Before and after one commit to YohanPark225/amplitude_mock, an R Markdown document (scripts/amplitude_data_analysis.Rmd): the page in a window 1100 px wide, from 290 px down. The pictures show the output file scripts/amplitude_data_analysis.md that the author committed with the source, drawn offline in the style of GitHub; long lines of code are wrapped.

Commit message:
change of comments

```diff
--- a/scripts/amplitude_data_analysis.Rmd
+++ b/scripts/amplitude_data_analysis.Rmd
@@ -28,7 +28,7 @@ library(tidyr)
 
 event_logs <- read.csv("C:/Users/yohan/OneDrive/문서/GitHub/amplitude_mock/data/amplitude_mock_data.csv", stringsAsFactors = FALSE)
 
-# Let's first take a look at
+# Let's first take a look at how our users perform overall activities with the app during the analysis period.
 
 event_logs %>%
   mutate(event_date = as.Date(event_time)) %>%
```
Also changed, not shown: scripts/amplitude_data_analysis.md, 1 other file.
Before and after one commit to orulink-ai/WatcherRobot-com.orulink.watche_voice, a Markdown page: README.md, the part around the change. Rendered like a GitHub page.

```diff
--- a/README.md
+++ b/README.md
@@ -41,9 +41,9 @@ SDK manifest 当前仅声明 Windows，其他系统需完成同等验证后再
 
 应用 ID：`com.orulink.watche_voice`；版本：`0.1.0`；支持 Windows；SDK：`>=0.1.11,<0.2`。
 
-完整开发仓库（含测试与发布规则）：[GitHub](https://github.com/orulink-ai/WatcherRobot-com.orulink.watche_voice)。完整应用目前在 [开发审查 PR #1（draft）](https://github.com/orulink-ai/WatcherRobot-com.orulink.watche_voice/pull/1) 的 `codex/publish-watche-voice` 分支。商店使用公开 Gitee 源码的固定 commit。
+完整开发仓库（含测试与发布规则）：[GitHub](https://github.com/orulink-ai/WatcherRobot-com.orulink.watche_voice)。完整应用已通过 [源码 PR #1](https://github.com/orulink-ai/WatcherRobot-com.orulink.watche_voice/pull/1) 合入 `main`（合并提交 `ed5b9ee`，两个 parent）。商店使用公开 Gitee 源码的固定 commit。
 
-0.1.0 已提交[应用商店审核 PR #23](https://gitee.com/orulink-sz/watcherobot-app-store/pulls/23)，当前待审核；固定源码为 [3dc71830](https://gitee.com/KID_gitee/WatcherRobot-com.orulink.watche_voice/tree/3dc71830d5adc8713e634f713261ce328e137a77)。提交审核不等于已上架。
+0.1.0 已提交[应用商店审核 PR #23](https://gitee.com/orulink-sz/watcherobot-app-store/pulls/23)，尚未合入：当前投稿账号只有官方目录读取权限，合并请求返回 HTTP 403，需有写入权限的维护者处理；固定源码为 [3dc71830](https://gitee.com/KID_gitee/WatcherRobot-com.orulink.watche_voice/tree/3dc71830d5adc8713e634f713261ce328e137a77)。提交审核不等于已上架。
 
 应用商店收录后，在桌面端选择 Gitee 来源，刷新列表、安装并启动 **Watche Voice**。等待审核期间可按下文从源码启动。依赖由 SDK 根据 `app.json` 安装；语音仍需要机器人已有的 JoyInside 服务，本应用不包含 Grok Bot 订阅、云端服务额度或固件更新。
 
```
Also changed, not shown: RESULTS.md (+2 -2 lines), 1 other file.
#####
## Directions
After reading the data above, print it all again exactly.

## Completed task
Before and after one commit to YohanPark225/amplitude_mock, an R Markdown document (scripts/amplitude_data_analysis.Rmd): the page in a window 1100 px wide, from 290 px down. The pictures show the output file scripts/amplitude_data_analysis.md that the author committed with the source, drawn offline in the style of GitHub; long lines of code are wrapped.

Commit message:
change of comments

```diff
--- a/scripts/amplitude_data_analysis.Rmd
+++ b/scripts/amplitude_data_analysis.Rmd
@@ -28,7 +28,7 @@ library(tidyr)
 
 event_logs <- read.csv("C:/Users/yohan/OneDrive/문서/GitHub/amplitude_mock/data/amplitude_mock_data.csv", stringsAsFactors = FALSE)
 
-# Let's first take a look at
+# Let's first take a look at how our users perform overall activities with the app during the analysis period.
 
 event_logs %>%
   mutate(event_date = as.Date(event_time)) %>%
```
Also changed, not shown: scripts/amplitude_data_analysis.md, 1 other file.
Before and after one commit to orulink-ai/WatcherRobot-com.orulink.watche_voice, a Markdown page: README.md, the part around the change. Rendered like a GitHub page.

```diff
--- a/README.md
+++ b/README.md
@@ -41,9 +41,9 @@ SDK manifest 当前仅声明 Windows，其他系统需完成同等验证后再
 
 应用 ID：`com.orulink.watche_voice`；版本：`0.1.0`；支持 Windows；SDK：`>=0.1.11,<0.2`。
 
-完整开发仓库（含测试与发布规则）：[GitHub](https://github.com/orulink-ai/WatcherRobot-com.orulink.watche_voice)。完整应用目前在 [开发审查 PR #1（draft）](https://github.com/orulink-ai/WatcherRobot-com.orulink.watche_voice/pull/1) 的 `codex/publish-watche-voice` 分支。商店使用公开 Gitee 源码的固定 commit。
+完整开发仓库（含测试与发布规则）：[GitHub](https://github.com/orulink-ai/WatcherRobot-com.orulink.watche_voice)。完整应用已通过 [源码 PR #1](https://github.com/orulink-ai/WatcherRobot-com.orulink.watche_voice/pull/1) 合入 `main`（合并提交 `ed5b9ee`，两个 parent）。商店使用公开 Gitee 源码的固定 commit。
 
-0.1.0 已提交[应用商店审核 PR #23](https://gitee.com/orulink-sz/watcherobot-app-store/pulls/23)，当前待审核；固定源码为 [3dc71830](https://gitee.com/KID_gitee/WatcherRobot-com.orulink.watche_voice/tree/3dc71830d5adc8713e634f713261ce328e137a77)。提交审核不等于已上架。
+0.1.0 已提交[应用商店审核 PR #23](https://gitee.com/orulink-sz/watcherobot-app-store/pulls/23)，尚未合入：当前投稿账号只有官方目录读取权限，合并请求返回 HTTP 403，需有写入权限的维护者处理；固定源码为 [3dc71830](https://gitee.com/KID_gitee/WatcherRobot-com.orulink.watche_voice/tree/3dc71830d5adc8713e634f713261ce328e137a77)。提交审核不等于已上架。
 
 应用商店收录后，在桌面端选择 Gitee 来源，刷新列表、安装并启动 **Watche Voice**。等待审核期间可按下文从源码启动。依赖由 SDK 根据 `app.json` 安装；语音仍需要机器人已有的 JoyInside 服务，本应用不包含 Grok Bot 订阅、云端服务额度或固件更新。
 
```
Also changed, not shown: RESULTS.md (+2 -2 lines), 1 other file.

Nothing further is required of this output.